Aim of the exercise.
Reproduce the data shown below exactly.

Input for this task.
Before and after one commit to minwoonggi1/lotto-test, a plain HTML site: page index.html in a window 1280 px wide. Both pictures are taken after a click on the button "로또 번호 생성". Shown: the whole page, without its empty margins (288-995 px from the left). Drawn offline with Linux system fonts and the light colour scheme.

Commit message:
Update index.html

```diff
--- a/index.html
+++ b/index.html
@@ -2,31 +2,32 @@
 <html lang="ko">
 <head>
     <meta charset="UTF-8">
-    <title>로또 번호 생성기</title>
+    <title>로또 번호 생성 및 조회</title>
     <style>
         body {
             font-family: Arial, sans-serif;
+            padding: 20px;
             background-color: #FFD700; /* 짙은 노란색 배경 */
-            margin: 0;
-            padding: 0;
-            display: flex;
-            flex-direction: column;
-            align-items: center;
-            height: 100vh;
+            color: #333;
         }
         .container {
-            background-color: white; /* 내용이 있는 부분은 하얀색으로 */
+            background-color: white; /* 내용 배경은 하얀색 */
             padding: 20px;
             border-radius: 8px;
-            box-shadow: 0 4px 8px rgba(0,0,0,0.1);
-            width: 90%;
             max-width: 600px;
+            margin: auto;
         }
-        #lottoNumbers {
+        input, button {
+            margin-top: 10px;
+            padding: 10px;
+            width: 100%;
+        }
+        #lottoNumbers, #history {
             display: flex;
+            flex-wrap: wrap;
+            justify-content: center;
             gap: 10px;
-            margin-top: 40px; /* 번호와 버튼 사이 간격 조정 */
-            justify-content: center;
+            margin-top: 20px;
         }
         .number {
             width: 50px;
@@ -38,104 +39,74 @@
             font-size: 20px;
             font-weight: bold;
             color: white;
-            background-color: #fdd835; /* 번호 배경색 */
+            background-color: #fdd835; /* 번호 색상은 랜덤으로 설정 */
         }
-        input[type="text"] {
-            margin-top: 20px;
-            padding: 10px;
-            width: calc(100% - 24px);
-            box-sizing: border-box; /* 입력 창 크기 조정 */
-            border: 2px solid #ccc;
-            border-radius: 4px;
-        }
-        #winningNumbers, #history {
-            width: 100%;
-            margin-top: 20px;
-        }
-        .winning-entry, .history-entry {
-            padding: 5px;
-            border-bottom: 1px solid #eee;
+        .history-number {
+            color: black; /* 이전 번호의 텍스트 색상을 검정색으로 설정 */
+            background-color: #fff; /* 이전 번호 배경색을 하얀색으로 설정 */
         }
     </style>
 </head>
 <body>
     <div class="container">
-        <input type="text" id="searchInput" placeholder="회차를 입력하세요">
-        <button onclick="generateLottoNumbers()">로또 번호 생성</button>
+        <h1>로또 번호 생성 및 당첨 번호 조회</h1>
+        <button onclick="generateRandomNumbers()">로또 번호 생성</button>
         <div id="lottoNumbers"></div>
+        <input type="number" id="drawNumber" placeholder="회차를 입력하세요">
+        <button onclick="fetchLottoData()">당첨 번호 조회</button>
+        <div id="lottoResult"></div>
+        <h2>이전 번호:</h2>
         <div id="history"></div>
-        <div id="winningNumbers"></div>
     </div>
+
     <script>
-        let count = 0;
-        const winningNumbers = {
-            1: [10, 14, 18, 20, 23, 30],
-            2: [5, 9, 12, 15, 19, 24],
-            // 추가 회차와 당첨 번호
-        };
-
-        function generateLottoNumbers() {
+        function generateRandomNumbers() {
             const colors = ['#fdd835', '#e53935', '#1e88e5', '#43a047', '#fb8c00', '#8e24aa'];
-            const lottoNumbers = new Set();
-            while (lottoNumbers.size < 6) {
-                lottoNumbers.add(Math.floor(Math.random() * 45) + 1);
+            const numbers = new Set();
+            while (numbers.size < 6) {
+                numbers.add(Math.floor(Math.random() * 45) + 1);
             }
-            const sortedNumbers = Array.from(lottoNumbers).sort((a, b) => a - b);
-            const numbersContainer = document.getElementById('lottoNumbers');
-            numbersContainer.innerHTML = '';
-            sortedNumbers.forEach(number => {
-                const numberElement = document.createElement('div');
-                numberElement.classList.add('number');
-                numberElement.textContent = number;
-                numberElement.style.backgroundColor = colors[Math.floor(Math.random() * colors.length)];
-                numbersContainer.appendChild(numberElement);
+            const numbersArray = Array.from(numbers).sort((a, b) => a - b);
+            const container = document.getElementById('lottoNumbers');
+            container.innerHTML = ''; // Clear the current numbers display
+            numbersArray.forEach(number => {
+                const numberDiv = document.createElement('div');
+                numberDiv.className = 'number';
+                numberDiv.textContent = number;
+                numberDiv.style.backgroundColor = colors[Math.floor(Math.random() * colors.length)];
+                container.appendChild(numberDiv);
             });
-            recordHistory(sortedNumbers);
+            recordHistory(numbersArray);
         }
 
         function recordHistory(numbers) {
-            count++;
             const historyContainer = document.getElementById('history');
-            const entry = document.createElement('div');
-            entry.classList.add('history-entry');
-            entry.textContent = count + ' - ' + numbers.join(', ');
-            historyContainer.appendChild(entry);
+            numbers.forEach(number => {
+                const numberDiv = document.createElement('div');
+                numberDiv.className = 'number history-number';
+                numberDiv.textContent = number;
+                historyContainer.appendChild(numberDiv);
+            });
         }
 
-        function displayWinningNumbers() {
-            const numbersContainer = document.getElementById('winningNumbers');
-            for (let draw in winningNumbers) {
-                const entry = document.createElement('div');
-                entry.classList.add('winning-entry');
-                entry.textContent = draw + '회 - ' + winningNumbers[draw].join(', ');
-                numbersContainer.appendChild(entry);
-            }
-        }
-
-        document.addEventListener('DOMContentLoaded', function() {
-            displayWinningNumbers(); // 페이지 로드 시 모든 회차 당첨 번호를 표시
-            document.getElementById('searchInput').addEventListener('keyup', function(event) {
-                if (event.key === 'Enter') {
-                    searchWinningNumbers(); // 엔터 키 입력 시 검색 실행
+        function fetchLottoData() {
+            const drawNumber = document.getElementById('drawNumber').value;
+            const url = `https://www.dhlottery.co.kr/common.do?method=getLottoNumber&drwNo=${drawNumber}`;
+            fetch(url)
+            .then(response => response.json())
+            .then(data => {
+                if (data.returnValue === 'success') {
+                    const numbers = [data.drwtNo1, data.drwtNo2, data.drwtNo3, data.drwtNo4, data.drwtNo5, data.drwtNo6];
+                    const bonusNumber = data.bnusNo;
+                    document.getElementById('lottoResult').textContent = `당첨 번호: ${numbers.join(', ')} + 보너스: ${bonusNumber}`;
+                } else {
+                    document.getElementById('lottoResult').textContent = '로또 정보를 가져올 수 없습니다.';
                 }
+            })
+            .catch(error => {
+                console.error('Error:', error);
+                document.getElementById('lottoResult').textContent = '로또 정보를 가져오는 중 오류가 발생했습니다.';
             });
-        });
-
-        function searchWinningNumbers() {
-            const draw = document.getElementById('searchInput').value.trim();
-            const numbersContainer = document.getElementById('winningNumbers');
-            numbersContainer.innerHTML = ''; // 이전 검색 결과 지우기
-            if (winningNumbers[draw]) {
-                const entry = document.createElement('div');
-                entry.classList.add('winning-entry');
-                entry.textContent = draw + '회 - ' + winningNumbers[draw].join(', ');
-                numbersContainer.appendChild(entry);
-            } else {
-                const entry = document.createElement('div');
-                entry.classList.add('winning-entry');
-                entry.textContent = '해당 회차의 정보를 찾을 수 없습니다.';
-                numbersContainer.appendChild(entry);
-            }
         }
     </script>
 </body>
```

Output of the task.
Before and after one commit to minwoonggi1/lotto-test, a plain HTML site: page index.html in a window 1280 px wide. Both pictures are taken after a click on the button "로또 번호 생성". Shown: the whole page, without its empty margins (288-995 px from the left). Drawn offline with Linux system fonts and the light colour scheme.

Commit message:
Update index.html

```diff
--- a/index.html
+++ b/index.html
@@ -2,31 +2,32 @@
 <html lang="ko">
 <head>
     <meta charset="UTF-8">
-    <title>로또 번호 생성기</title>
+    <title>로또 번호 생성 및 조회</title>
     <style>
         body {
             font-family: Arial, sans-serif;
+            padding: 20px;
             background-color: #FFD700; /* 짙은 노란색 배경 */
-            margin: 0;
-            padding: 0;
-            display: flex;
-            flex-direction: column;
-            align-items: center;
-            height: 100vh;
+            color: #333;
         }
         .container {
-            background-color: white; /* 내용이 있는 부분은 하얀색으로 */
+            background-color: white; /* 내용 배경은 하얀색 */
             padding: 20px;
             border-radius: 8px;
-            box-shadow: 0 4px 8px rgba(0,0,0,0.1);
-            width: 90%;
             max-width: 600px;
+            margin: auto;
         }
-        #lottoNumbers {
+        input, button {
+            margin-top: 10px;
+            padding: 10px;
+            width: 100%;
+        }
+        #lottoNumbers, #history {
             display: flex;
+            flex-wrap: wrap;
+            justify-content: center;
             gap: 10px;
-            margin-top: 40px; /* 번호와 버튼 사이 간격 조정 */
-            justify-content: center;
+            margin-top: 20px;
         }
         .number {
             width: 50px;
@@ -38,104 +39,74 @@
             font-size: 20px;
             font-weight: bold;
             color: white;
-            background-color: #fdd835; /* 번호 배경색 */
+            background-color: #fdd835; /* 번호 색상은 랜덤으로 설정 */
         }
-        input[type="text"] {
-            margin-top: 20px;
-            padding: 10px;
-            width: calc(100% - 24px);
-            box-sizing: border-box; /* 입력 창 크기 조정 */
-            border: 2px solid #ccc;
-            border-radius: 4px;
-        }
-        #winningNumbers, #history {
-            width: 100%;
-            margin-top: 20px;
-        }
-        .winning-entry, .history-entry {
-            padding: 5px;
-            border-bottom: 1px solid #eee;
+        .history-number {
+            color: black; /* 이전 번호의 텍스트 색상을 검정색으로 설정 */
+            background-color: #fff; /* 이전 번호 배경색을 하얀색으로 설정 */
         }
     </style>
 </head>
 <body>
     <div class="container">
-        <input type="text" id="searchInput" placeholder="회차를 입력하세요">
-        <button onclick="generateLottoNumbers()">로또 번호 생성</button>
+        <h1>로또 번호 생성 및 당첨 번호 조회</h1>
+        <button onclick="generateRandomNumbers()">로또 번호 생성</button>
         <div id="lottoNumbers"></div>
+        <input type="number" id="drawNumber" placeholder="회차를 입력하세요">
+        <button onclick="fetchLottoData()">당첨 번호 조회</button>
+        <div id="lottoResult"></div>
+        <h2>이전 번호:</h2>
         <div id="history"></div>
-        <div id="winningNumbers"></div>
     </div>
+
     <script>
-        let count = 0;
-        const winningNumbers = {
-            1: [10, 14, 18, 20, 23, 30],
-            2: [5, 9, 12, 15, 19, 24],
-            // 추가 회차와 당첨 번호
-        };
-
-        function generateLottoNumbers() {
+        function generateRandomNumbers() {
             const colors = ['#fdd835', '#e53935', '#1e88e5', '#43a047', '#fb8c00', '#8e24aa'];
-            const lottoNumbers = new Set();
-            while (lottoNumbers.size < 6) {
-                lottoNumbers.add(Math.floor(Math.random() * 45) + 1);
+            const numbers = new Set();
+            while (numbers.size < 6) {
+                numbers.add(Math.floor(Math.random() * 45) + 1);
             }
-            const sortedNumbers = Array.from(lottoNumbers).sort((a, b) => a - b);
-            const numbersContainer = document.getElementById('lottoNumbers');
-            numbersContainer.innerHTML = '';
-            sortedNumbers.forEach(number => {
-                const numberElement = document.createElement('div');
-                numberElement.classList.add('number');
-                numberElement.textContent = number;
-                numberElement.style.backgroundColor = colors[Math.floor(Math.random() * colors.length)];
-                numbersContainer.appendChild(numberElement);
+            const numbersArray = Array.from(numbers).sort((a, b) => a - b);
+            const container = document.getElementById('lottoNumbers');
+            container.innerHTML = ''; // Clear the current numbers display
+            numbersArray.forEach(number => {
+                const numberDiv = document.createElement('div');
+                numberDiv.className = 'number';
+                numberDiv.textContent = number;
+                numberDiv.style.backgroundColor = colors[Math.floor(Math.random() * colors.length)];
+                container.appendChild(numberDiv);
             });
-            recordHistory(sortedNumbers);
+            recordHistory(numbersArray);
         }
 
         function recordHistory(numbers) {
-            count++;
             const historyContainer = document.getElementById('history');
-            const entry = document.createElement('div');
-            entry.classList.add('history-entry');
-            entry.textContent = count + ' - ' + numbers.join(', ');
-            historyContainer.appendChild(entry);
+            numbers.forEach(number => {
+                const numberDiv = document.createElement('div');
+                numberDiv.className = 'number history-number';
+                numberDiv.textContent = number;
+                historyContainer.appendChild(numberDiv);
+            });
         }
 
-        function displayWinningNumbers() {
-            const numbersContainer = document.getElementById('winningNumbers');
-            for (let draw in winningNumbers) {
-                const entry = document.createElement('div');
-                entry.classList.add('winning-entry');
-                entry.textContent = draw + '회 - ' + winningNumbers[draw].join(', ');
-                numbersContainer.appendChild(entry);
-            }
-        }
-
-        document.addEventListener('DOMContentLoaded', function() {
-            displayWinningNumbers(); // 페이지 로드 시 모든 회차 당첨 번호를 표시
-            document.getElementById('searchInput').addEventListener('keyup', function(event) {
-                if (event.key === 'Enter') {
-                    searchWinningNumbers(); // 엔터 키 입력 시 검색 실행
+        function fetchLottoData() {
+            const drawNumber = document.getElementById('drawNumber').value;
+            const url = `https://www.dhlottery.co.kr/common.do?method=getLottoNumber&drwNo=${drawNumber}`;
+            fetch(url)
+            .then(response => response.json())
+            .then(data => {
+                if (data.returnValue === 'success') {
+                    const numbers = [data.drwtNo1, data.drwtNo2, data.drwtNo3, data.drwtNo4, data.drwtNo5, data.drwtNo6];
+                    const bonusNumber = data.bnusNo;
+                    document.getElementById('lottoResult').textContent = `당첨 번호: ${numbers.join(', ')} + 보너스: ${bonusNumber}`;
+                } else {
+                    document.getElementById('lottoResult').textContent = '로또 정보를 가져올 수 없습니다.';
                 }
+            })
+            .catch(error => {
+                console.error('Error:', error);
+                document.getElementById('lottoResult').textContent = '로또 정보를 가져오는 중 오류가 발생했습니다.';
             });
-        });
-
-        function searchWinningNumbers() {
-            const draw = document.getElementById('searchInput').value.trim();
-            const numbersContainer = document.getElementById('winningNumbers');
-            numbersContainer.innerHTML = ''; // 이전 검색 결과 지우기
-            if (winningNumbers[draw]) {
-                const entry = document.createElement('div');
-                entry.classList.add('winning-entry');
-                entry.textContent = draw + '회 - ' + winningNumbers[draw].join(', ');
-                numbersContainer.appendChild(entry);
-            } else {
-                const entry = document.createElement('div');
-                entry.classList.add('winning-entry');
-                entry.textContent = '해당 회차의 정보를 찾을 수 없습니다.';
-                numbersContainer.appendChild(entry);
-            }
         }
     </script>
 </body>
```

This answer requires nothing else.